> [Information supplied]
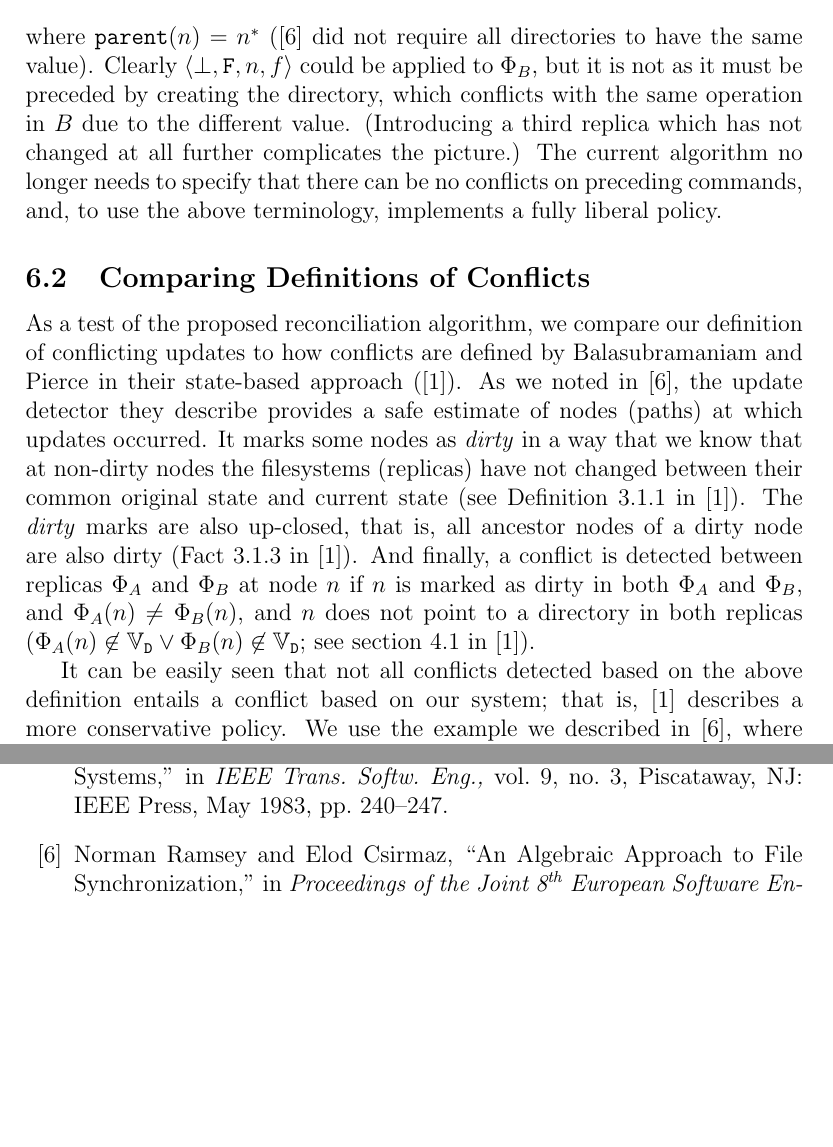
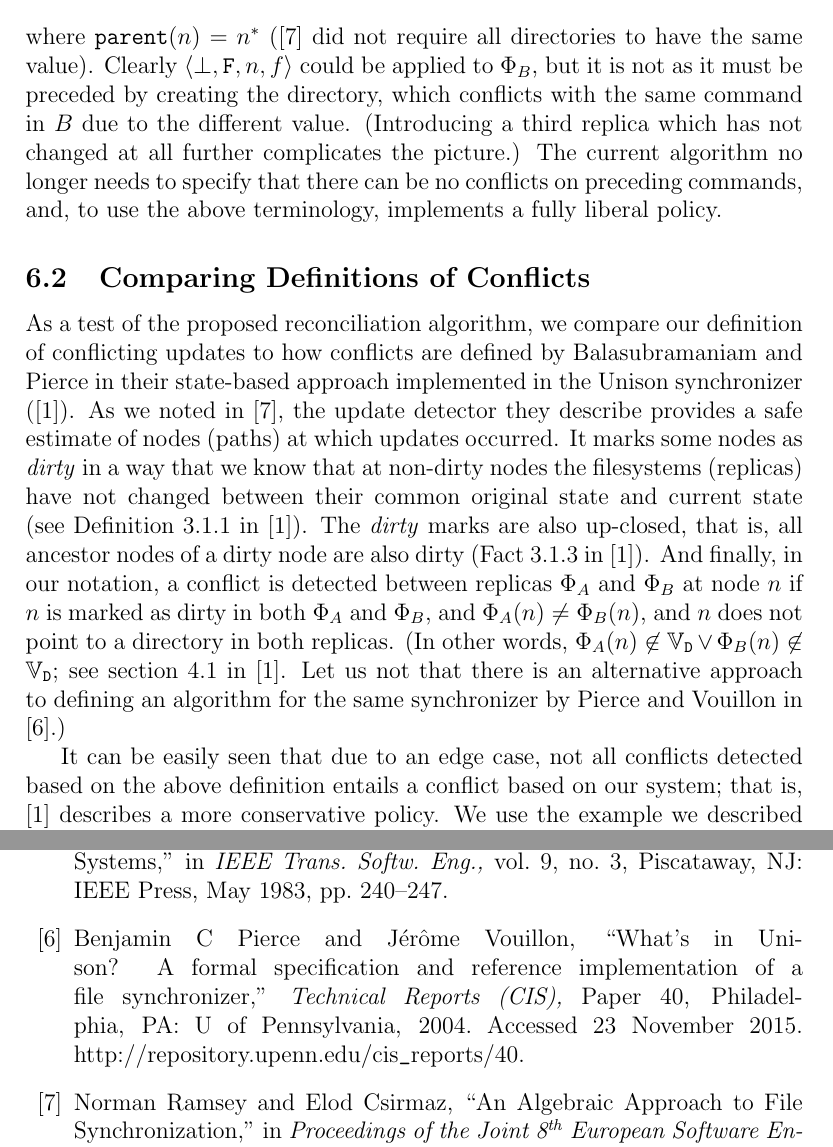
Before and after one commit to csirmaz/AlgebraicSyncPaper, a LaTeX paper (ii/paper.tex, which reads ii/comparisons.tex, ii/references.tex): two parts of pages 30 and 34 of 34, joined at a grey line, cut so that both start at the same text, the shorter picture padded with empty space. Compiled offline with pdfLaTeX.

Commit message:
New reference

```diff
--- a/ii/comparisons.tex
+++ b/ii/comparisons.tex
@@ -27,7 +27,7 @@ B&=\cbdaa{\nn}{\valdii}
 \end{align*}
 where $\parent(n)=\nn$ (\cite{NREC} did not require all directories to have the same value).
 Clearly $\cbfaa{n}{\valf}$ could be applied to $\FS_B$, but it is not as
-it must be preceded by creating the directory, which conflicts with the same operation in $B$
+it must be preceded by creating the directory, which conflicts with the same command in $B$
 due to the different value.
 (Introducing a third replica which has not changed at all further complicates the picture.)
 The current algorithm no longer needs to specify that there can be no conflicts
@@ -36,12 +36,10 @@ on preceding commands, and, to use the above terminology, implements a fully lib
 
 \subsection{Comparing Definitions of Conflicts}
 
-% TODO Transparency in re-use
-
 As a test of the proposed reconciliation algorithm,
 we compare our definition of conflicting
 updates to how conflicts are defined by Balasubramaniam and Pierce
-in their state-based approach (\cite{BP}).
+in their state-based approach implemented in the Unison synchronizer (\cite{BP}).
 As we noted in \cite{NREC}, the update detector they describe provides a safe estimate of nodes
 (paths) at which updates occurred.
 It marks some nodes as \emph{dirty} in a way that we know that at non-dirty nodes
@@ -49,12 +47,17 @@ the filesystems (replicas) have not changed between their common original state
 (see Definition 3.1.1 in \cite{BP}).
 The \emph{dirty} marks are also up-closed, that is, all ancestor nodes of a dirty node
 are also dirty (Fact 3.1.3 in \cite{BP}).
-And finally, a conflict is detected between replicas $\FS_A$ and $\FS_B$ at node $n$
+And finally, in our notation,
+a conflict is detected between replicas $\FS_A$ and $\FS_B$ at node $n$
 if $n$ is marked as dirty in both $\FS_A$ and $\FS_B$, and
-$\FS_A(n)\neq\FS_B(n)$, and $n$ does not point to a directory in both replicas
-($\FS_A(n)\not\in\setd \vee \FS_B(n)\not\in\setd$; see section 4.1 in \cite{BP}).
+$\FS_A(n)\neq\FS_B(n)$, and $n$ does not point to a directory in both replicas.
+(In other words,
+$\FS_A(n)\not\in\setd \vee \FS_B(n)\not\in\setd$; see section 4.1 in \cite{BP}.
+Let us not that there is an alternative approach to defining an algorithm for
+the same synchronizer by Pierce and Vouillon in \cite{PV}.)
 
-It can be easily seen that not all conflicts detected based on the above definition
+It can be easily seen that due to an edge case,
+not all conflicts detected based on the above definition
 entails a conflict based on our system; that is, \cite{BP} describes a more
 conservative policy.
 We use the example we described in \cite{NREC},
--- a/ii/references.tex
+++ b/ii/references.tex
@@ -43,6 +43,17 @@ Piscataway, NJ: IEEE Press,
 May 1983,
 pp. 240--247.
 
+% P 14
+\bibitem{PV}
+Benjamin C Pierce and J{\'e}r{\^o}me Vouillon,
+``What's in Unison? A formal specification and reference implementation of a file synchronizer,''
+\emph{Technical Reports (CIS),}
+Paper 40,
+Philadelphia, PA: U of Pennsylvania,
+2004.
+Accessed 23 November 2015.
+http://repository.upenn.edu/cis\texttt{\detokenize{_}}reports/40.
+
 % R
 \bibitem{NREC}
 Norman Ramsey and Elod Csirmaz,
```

> [To do] In the entries, some lines may contain the word "replicas". Give how many do, as a number by itself.

> [Your solution] 5